_Data records_:
----------------------------------------
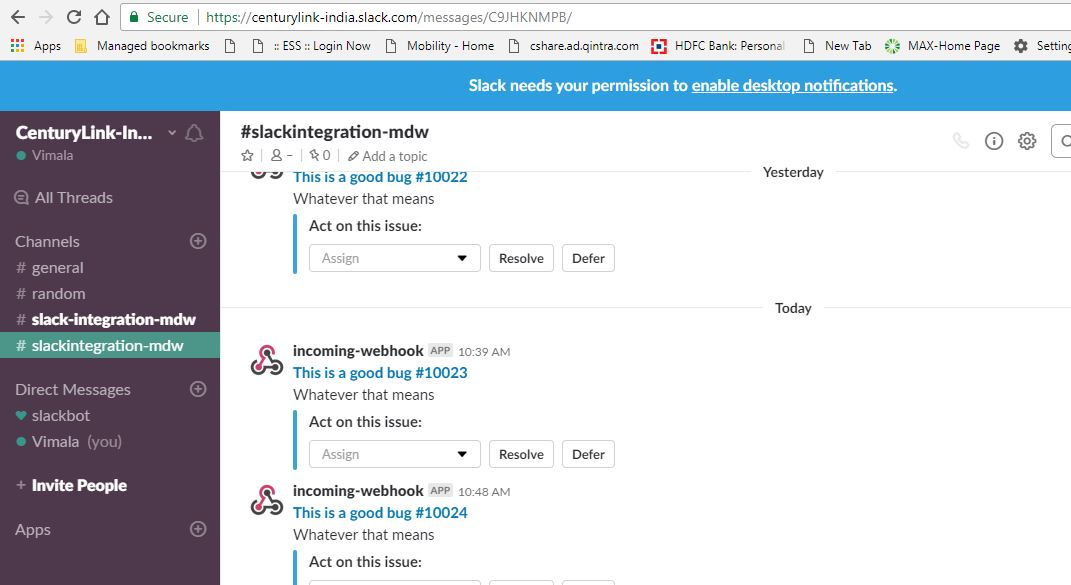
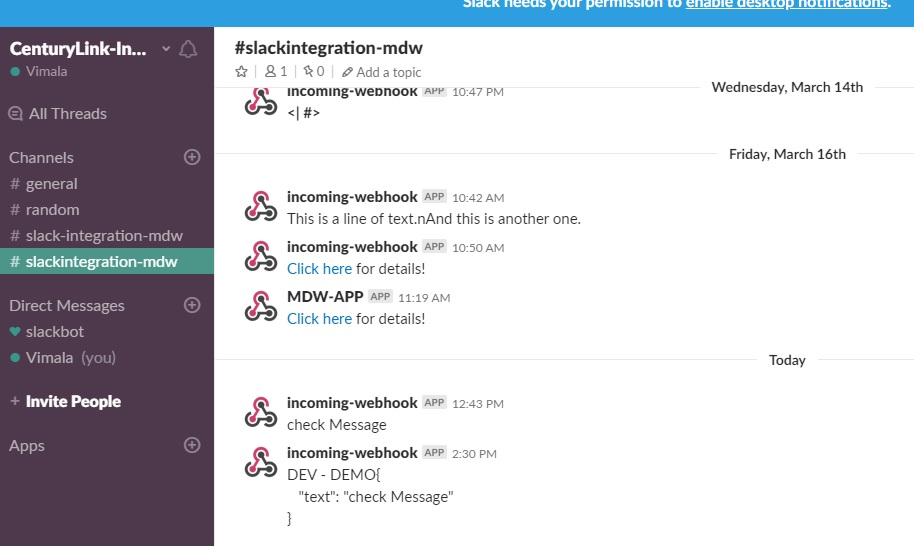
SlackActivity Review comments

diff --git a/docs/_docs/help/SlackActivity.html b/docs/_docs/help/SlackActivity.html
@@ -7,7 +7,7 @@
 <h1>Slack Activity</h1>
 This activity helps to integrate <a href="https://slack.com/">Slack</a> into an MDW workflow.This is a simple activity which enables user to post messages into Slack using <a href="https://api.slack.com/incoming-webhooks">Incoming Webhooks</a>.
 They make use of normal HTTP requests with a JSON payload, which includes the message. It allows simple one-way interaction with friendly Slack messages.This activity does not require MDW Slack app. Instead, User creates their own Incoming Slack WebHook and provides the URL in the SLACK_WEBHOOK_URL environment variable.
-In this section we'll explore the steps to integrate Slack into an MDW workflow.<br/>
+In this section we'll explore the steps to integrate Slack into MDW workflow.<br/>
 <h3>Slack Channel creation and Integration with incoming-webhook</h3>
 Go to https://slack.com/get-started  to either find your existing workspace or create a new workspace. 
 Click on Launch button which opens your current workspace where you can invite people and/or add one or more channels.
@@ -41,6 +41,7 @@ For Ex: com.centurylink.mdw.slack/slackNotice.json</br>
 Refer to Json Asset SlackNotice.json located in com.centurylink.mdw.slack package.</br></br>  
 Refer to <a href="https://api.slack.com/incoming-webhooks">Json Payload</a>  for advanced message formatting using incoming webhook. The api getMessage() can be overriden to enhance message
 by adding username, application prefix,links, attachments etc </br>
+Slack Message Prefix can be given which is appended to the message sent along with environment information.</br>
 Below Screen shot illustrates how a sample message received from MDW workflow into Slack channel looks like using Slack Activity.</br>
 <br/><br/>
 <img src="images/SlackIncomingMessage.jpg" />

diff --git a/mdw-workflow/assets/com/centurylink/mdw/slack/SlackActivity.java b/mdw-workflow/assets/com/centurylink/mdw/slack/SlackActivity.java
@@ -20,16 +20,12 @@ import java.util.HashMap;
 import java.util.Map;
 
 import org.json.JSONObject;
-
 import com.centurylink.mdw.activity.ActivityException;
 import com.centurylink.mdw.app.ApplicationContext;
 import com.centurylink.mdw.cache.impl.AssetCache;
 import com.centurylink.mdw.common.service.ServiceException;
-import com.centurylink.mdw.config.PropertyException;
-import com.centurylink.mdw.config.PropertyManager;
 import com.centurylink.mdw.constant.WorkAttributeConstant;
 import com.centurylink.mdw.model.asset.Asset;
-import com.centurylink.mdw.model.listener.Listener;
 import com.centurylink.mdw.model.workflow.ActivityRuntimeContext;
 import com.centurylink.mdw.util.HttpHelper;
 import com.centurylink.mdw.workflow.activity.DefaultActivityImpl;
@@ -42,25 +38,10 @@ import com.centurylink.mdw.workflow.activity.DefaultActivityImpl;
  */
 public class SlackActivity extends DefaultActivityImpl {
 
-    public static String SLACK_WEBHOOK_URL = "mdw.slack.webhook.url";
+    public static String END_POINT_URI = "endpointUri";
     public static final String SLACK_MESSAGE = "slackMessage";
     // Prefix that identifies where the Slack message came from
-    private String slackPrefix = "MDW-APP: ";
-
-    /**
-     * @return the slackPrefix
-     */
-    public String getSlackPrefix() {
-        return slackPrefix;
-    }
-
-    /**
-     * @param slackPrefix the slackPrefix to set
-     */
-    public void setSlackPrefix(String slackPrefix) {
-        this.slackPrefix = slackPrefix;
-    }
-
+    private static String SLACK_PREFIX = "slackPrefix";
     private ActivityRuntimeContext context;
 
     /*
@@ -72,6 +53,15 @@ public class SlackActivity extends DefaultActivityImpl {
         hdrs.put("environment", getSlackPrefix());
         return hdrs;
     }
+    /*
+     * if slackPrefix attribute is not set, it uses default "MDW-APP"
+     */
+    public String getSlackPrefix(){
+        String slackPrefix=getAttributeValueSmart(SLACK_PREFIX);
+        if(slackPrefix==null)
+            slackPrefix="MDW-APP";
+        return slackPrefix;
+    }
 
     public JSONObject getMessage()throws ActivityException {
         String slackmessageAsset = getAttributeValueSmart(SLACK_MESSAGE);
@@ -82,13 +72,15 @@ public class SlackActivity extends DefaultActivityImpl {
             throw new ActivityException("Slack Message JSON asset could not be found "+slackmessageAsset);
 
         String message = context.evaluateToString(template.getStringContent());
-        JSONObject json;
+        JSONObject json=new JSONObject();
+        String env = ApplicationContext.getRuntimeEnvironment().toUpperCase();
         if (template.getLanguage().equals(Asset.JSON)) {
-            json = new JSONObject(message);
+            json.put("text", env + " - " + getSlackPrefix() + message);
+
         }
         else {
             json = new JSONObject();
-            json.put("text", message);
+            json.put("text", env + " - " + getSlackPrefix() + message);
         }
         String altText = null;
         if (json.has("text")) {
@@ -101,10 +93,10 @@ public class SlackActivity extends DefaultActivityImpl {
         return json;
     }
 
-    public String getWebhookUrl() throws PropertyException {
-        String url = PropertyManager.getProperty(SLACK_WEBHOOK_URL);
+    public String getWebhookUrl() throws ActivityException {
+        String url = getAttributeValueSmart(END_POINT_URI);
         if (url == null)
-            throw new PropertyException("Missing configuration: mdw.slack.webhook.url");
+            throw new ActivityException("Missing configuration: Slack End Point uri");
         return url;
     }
----------------------------------------
_YOUR ASSIGNMENT_:
All lines from the one with "configuration: Slack End" to the end of the records must be set down exactly. Skip every line before it.

_ANSWER BOX_:
+            throw new ActivityException("Missing configuration: Slack End Point uri");
         return url;
     }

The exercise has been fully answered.